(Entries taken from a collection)
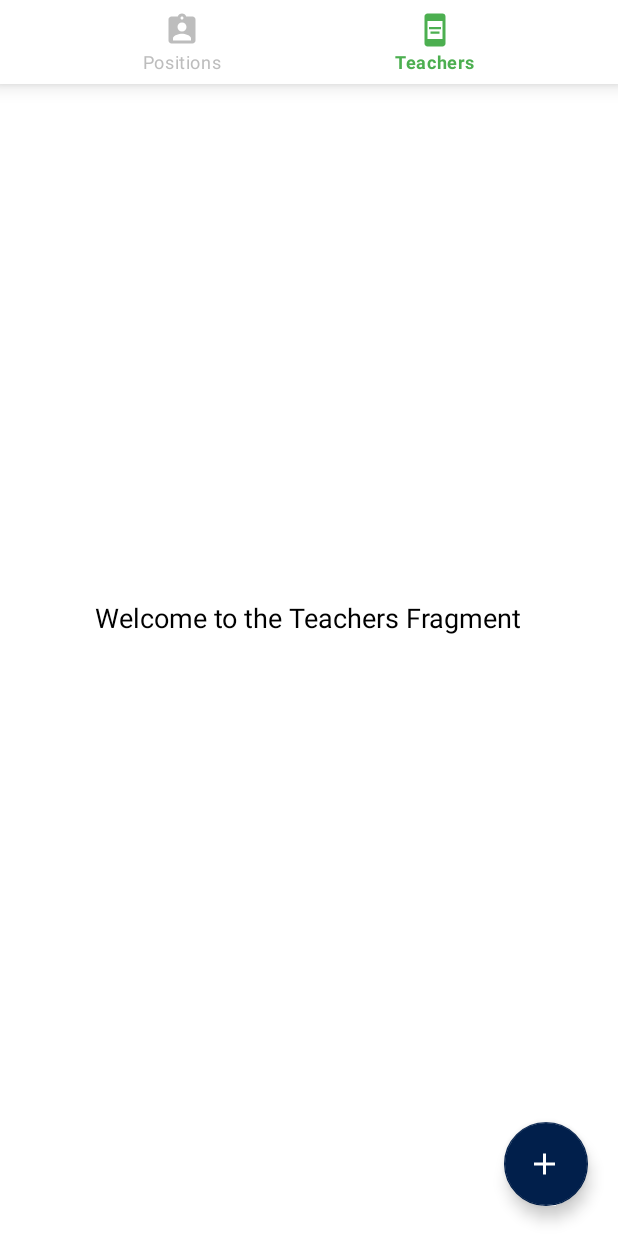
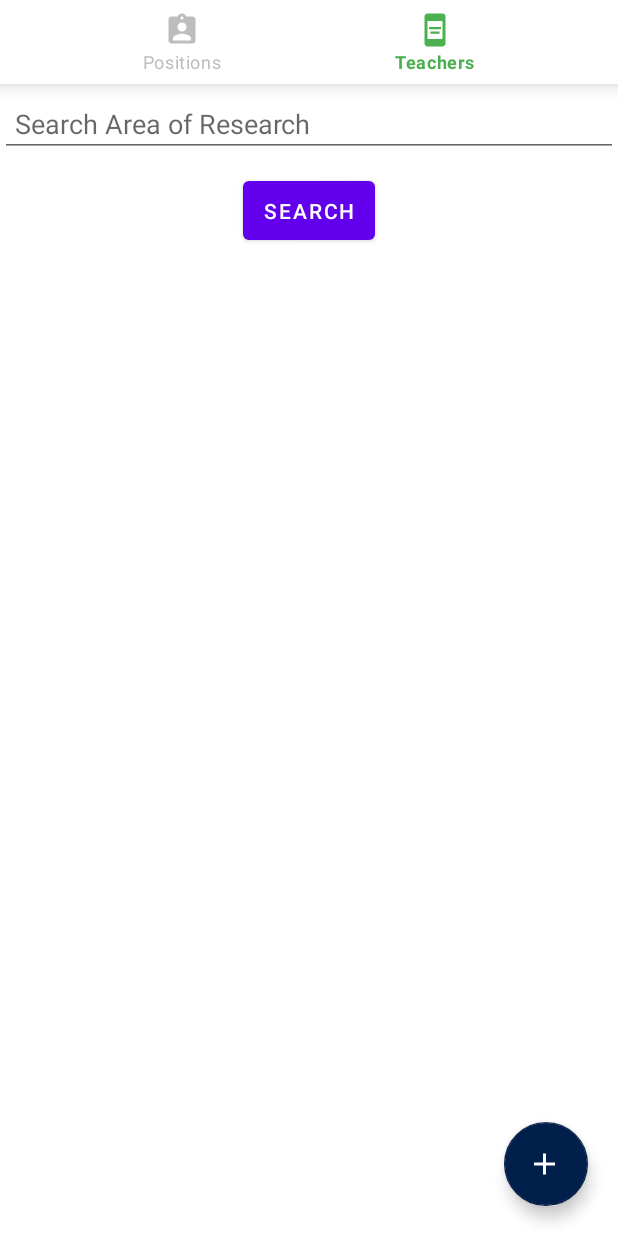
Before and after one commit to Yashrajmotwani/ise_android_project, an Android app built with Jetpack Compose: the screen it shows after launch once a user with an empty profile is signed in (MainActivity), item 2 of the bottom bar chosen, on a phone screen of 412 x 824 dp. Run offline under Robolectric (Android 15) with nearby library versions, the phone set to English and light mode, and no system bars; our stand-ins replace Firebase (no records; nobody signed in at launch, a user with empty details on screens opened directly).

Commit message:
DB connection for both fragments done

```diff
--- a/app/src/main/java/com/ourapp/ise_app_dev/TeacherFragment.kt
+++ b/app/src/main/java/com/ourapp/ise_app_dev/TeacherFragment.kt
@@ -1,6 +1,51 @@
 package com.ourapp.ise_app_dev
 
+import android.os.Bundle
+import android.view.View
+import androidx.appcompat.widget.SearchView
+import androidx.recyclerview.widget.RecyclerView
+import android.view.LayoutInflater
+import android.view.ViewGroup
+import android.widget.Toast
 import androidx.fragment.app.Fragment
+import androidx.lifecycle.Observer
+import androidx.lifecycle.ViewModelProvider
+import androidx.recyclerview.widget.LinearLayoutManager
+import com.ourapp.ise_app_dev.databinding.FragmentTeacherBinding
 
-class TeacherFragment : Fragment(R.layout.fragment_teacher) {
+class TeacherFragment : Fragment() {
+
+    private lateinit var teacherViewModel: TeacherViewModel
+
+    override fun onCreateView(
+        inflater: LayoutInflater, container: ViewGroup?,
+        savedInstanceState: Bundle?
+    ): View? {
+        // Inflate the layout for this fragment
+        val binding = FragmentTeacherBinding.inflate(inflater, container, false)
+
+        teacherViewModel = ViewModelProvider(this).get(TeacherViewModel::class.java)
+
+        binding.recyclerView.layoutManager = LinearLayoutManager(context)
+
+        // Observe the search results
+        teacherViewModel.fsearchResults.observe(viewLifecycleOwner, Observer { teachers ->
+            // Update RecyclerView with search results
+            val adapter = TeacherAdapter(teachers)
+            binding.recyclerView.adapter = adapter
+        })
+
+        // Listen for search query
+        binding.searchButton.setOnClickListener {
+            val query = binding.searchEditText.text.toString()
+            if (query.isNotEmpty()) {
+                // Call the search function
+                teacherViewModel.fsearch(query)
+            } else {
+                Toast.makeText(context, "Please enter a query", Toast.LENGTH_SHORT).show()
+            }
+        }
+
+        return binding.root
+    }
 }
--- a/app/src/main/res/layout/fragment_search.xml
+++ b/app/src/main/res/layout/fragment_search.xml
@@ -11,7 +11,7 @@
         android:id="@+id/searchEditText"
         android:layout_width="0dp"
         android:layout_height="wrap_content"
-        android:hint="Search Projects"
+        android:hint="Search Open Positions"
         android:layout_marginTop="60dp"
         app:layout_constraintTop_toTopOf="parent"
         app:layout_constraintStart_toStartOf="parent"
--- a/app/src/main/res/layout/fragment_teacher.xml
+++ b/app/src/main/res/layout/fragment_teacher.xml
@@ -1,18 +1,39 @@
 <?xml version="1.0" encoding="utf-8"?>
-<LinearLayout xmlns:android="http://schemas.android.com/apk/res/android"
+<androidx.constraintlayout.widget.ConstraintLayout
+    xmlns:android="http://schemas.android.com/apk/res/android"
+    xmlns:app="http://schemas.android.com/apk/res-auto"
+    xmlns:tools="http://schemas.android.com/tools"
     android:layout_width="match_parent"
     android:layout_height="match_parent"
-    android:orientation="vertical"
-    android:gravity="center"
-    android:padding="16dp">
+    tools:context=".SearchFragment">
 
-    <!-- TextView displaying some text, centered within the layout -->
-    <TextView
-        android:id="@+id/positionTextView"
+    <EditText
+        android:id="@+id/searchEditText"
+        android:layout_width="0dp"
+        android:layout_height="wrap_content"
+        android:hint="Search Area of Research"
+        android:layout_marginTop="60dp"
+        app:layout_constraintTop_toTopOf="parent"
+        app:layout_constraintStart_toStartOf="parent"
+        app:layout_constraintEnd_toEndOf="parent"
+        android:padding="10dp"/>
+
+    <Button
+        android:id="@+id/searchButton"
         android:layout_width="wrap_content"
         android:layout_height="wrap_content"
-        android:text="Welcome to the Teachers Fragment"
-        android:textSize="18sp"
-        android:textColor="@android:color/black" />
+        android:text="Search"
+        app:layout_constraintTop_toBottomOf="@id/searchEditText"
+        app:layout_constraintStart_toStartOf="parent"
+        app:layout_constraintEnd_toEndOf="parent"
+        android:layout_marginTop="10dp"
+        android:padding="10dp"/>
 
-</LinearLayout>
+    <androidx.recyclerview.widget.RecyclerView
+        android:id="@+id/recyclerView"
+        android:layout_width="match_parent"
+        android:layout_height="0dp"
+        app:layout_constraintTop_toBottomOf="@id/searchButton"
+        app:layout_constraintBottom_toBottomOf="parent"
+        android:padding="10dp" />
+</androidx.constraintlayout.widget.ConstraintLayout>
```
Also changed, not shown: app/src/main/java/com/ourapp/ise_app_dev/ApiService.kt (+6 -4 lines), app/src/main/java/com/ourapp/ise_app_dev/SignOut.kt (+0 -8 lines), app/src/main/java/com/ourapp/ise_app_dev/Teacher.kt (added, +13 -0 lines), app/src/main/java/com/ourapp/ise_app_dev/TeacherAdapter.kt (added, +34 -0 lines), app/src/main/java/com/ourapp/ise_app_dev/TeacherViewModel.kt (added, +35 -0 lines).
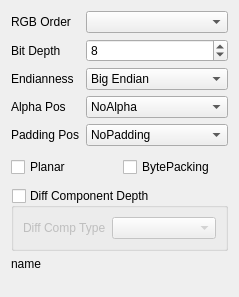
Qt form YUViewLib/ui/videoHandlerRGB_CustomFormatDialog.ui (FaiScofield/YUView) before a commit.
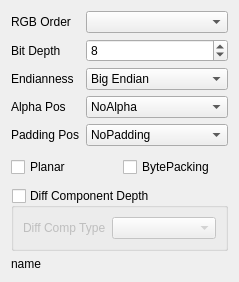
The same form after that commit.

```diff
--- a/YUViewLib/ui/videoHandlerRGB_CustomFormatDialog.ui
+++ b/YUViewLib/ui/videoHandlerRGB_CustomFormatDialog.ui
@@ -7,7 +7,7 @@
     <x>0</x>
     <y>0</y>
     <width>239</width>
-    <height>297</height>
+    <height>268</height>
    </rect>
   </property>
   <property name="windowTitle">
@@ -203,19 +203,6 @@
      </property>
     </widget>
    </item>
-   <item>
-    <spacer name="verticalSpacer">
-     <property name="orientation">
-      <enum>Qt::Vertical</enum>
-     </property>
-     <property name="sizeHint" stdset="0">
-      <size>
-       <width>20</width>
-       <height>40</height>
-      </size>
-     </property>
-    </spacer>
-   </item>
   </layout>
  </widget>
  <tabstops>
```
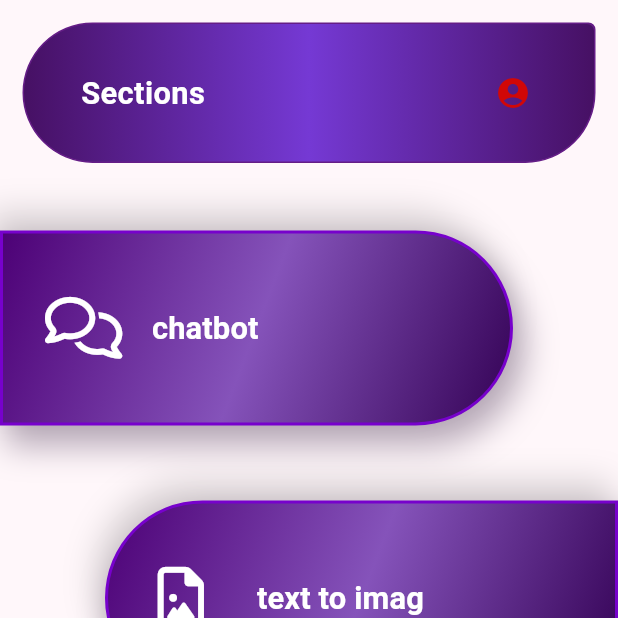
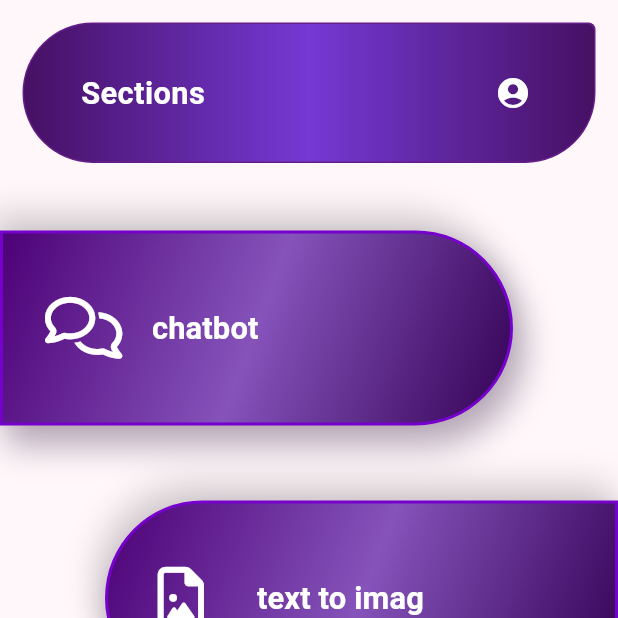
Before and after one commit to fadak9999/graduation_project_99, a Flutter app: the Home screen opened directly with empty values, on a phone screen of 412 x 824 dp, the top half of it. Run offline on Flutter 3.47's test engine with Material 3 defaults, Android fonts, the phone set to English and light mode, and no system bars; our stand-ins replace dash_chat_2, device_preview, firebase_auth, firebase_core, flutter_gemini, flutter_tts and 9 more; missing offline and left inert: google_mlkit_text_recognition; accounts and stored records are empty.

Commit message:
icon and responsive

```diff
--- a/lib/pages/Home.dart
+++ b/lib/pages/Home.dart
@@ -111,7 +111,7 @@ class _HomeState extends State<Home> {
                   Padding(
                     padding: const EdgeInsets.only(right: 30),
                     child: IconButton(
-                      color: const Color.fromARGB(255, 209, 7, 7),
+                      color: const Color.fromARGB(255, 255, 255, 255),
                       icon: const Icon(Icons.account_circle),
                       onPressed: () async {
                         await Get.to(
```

▶ _TASK ITEM_
Return all of the data exactly as written, and drop the pictures.

▶ _FINISHED EXERCISE_
Before and after one commit to Yashrajmotwani/ise_android_project, an Android app built with Jetpack Compose: the screen it shows after launch once a user with an empty profile is signed in (MainActivity), item 2 of the bottom bar chosen, on a phone screen of 412 x 824 dp. Run offline under Robolectric (Android 15) with nearby library versions, the phone set to English and light mode, and no system bars; our stand-ins replace Firebase (no records; nobody signed in at launch, a user with empty details on screens opened directly).

Commit message:
DB connection for both fragments done

```diff
--- a/app/src/main/java/com/ourapp/ise_app_dev/TeacherFragment.kt
+++ b/app/src/main/java/com/ourapp/ise_app_dev/TeacherFragment.kt
@@ -1,6 +1,51 @@
 package com.ourapp.ise_app_dev
 
+import android.os.Bundle
+import android.view.View
+import androidx.appcompat.widget.SearchView
+import androidx.recyclerview.widget.RecyclerView
+import android.view.LayoutInflater
+import android.view.ViewGroup
+import android.widget.Toast
 import androidx.fragment.app.Fragment
+import androidx.lifecycle.Observer
+import androidx.lifecycle.ViewModelProvider
+import androidx.recyclerview.widget.LinearLayoutManager
+import com.ourapp.ise_app_dev.databinding.FragmentTeacherBinding
 
-class TeacherFragment : Fragment(R.layout.fragment_teacher) {
+class TeacherFragment : Fragment() {
+
+    private lateinit var teacherViewModel: TeacherViewModel
+
+    override fun onCreateView(
+        inflater: LayoutInflater, container: ViewGroup?,
+        savedInstanceState: Bundle?
+    ): View? {
+        // Inflate the layout for this fragment
+        val binding = FragmentTeacherBinding.inflate(inflater, container, false)
+
+        teacherViewModel = ViewModelProvider(this).get(TeacherViewModel::class.java)
+
+        binding.recyclerView.layoutManager = LinearLayoutManager(context)
+
+        // Observe the search results
+        teacherViewModel.fsearchResults.observe(viewLifecycleOwner, Observer { teachers ->
+            // Update RecyclerView with search results
+            val adapter = TeacherAdapter(teachers)
+            binding.recyclerView.adapter = adapter
+        })
+
+        // Listen for search query
+        binding.searchButton.setOnClickListener {
+            val query = binding.searchEditText.text.toString()
+            if (query.isNotEmpty()) {
+                // Call the search function
+                teacherViewModel.fsearch(query)
+            } else {
+                Toast.makeText(context, "Please enter a query", Toast.LENGTH_SHORT).show()
+            }
+        }
+
+        return binding.root
+    }
 }
--- a/app/src/main/res/layout/fragment_search.xml
+++ b/app/src/main/res/layout/fragment_search.xml
@@ -11,7 +11,7 @@
         android:id="@+id/searchEditText"
         android:layout_width="0dp"
         android:layout_height="wrap_content"
-        android:hint="Search Projects"
+        android:hint="Search Open Positions"
         android:layout_marginTop="60dp"
         app:layout_constraintTop_toTopOf="parent"
         app:layout_constraintStart_toStartOf="parent"
--- a/app/src/main/res/layout/fragment_teacher.xml
+++ b/app/src/main/res/layout/fragment_teacher.xml
@@ -1,18 +1,39 @@
 <?xml version="1.0" encoding="utf-8"?>
-<LinearLayout xmlns:android="http://schemas.android.com/apk/res/android"
+<androidx.constraintlayout.widget.ConstraintLayout
+    xmlns:android="http://schemas.android.com/apk/res/android"
+    xmlns:app="http://schemas.android.com/apk/res-auto"
+    xmlns:tools="http://schemas.android.com/tools"
     android:layout_width="match_parent"
     android:layout_height="match_parent"
-    android:orientation="vertical"
-    android:gravity="center"
-    android:padding="16dp">
+    tools:context=".SearchFragment">
 
-    <!-- TextView displaying some text, centered within the layout -->
-    <TextView
-        android:id="@+id/positionTextView"
+    <EditText
+        android:id="@+id/searchEditText"
+        android:layout_width="0dp"
+        android:layout_height="wrap_content"
+        android:hint="Search Area of Research"
+        android:layout_marginTop="60dp"
+        app:layout_constraintTop_toTopOf="parent"
+        app:layout_constraintStart_toStartOf="parent"
+        app:layout_constraintEnd_toEndOf="parent"
+        android:padding="10dp"/>
+
+    <Button
+        android:id="@+id/searchButton"
         android:layout_width="wrap_content"
         android:layout_height="wrap_content"
-        android:text="Welcome to the Teachers Fragment"
-        android:textSize="18sp"
-        android:textColor="@android:color/black" />
+        android:text="Search"
+        app:layout_constraintTop_toBottomOf="@id/searchEditText"
+        app:layout_constraintStart_toStartOf="parent"
+        app:layout_constraintEnd_toEndOf="parent"
+        android:layout_marginTop="10dp"
+        android:padding="10dp"/>
 
-</LinearLayout>
+    <androidx.recyclerview.widget.RecyclerView
+        android:id="@+id/recyclerView"
+        android:layout_width="match_parent"
+        android:layout_height="0dp"
+        app:layout_constraintTop_toBottomOf="@id/searchButton"
+        app:layout_constraintBottom_toBottomOf="parent"
+        android:padding="10dp" />
+</androidx.constraintlayout.widget.ConstraintLayout>
```
Also changed, not shown: app/src/main/java/com/ourapp/ise_app_dev/ApiService.kt (+6 -4 lines), app/src/main/java/com/ourapp/ise_app_dev/SignOut.kt (+0 -8 lines), app/src/main/java/com/ourapp/ise_app_dev/Teacher.kt (added, +13 -0 lines), app/src/main/java/com/ourapp/ise_app_dev/TeacherAdapter.kt (added, +34 -0 lines), app/src/main/java/com/ourapp/ise_app_dev/TeacherViewModel.kt (added, +35 -0 lines).
Qt form YUViewLib/ui/videoHandlerRGB_CustomFormatDialog.ui (FaiScofield/YUView) before a commit.
The same form after that commit.

```diff
--- a/YUViewLib/ui/videoHandlerRGB_CustomFormatDialog.ui
+++ b/YUViewLib/ui/videoHandlerRGB_CustomFormatDialog.ui
@@ -7,7 +7,7 @@
     <x>0</x>
     <y>0</y>
     <width>239</width>
-    <height>297</height>
+    <height>268</height>
    </rect>
   </property>
   <property name="windowTitle">
@@ -203,19 +203,6 @@
      </property>
     </widget>
    </item>
-   <item>
-    <spacer name="verticalSpacer">
-     <property name="orientation">
-      <enum>Qt::Vertical</enum>
-     </property>
-     <property name="sizeHint" stdset="0">
-      <size>
-       <width>20</width>
-       <height>40</height>
-      </size>
-     </property>
-    </spacer>
-   </item>
   </layout>
  </widget>
  <tabstops>
```
Before and after one commit to fadak9999/graduation_project_99, a Flutter app: the Home screen opened directly with empty values, on a phone screen of 412 x 824 dp, the top half of it. Run offline on Flutter 3.47's test engine with Material 3 defaults, Android fonts, the phone set to English and light mode, and no system bars; our stand-ins replace dash_chat_2, device_preview, firebase_auth, firebase_core, flutter_gemini, flutter_tts and 9 more; missing offline and left inert: google_mlkit_text_recognition; accounts and stored records are empty.

Commit message:
icon and responsive

```diff
--- a/lib/pages/Home.dart
+++ b/lib/pages/Home.dart
@@ -111,7 +111,7 @@ class _HomeState extends State<Home> {
                   Padding(
                     padding: const EdgeInsets.only(right: 30),
                     child: IconButton(
-                      color: const Color.fromARGB(255, 209, 7, 7),
+                      color: const Color.fromARGB(255, 255, 255, 255),
                       icon: const Icon(Icons.account_circle),
                       onPressed: () async {
                         await Get.to(
```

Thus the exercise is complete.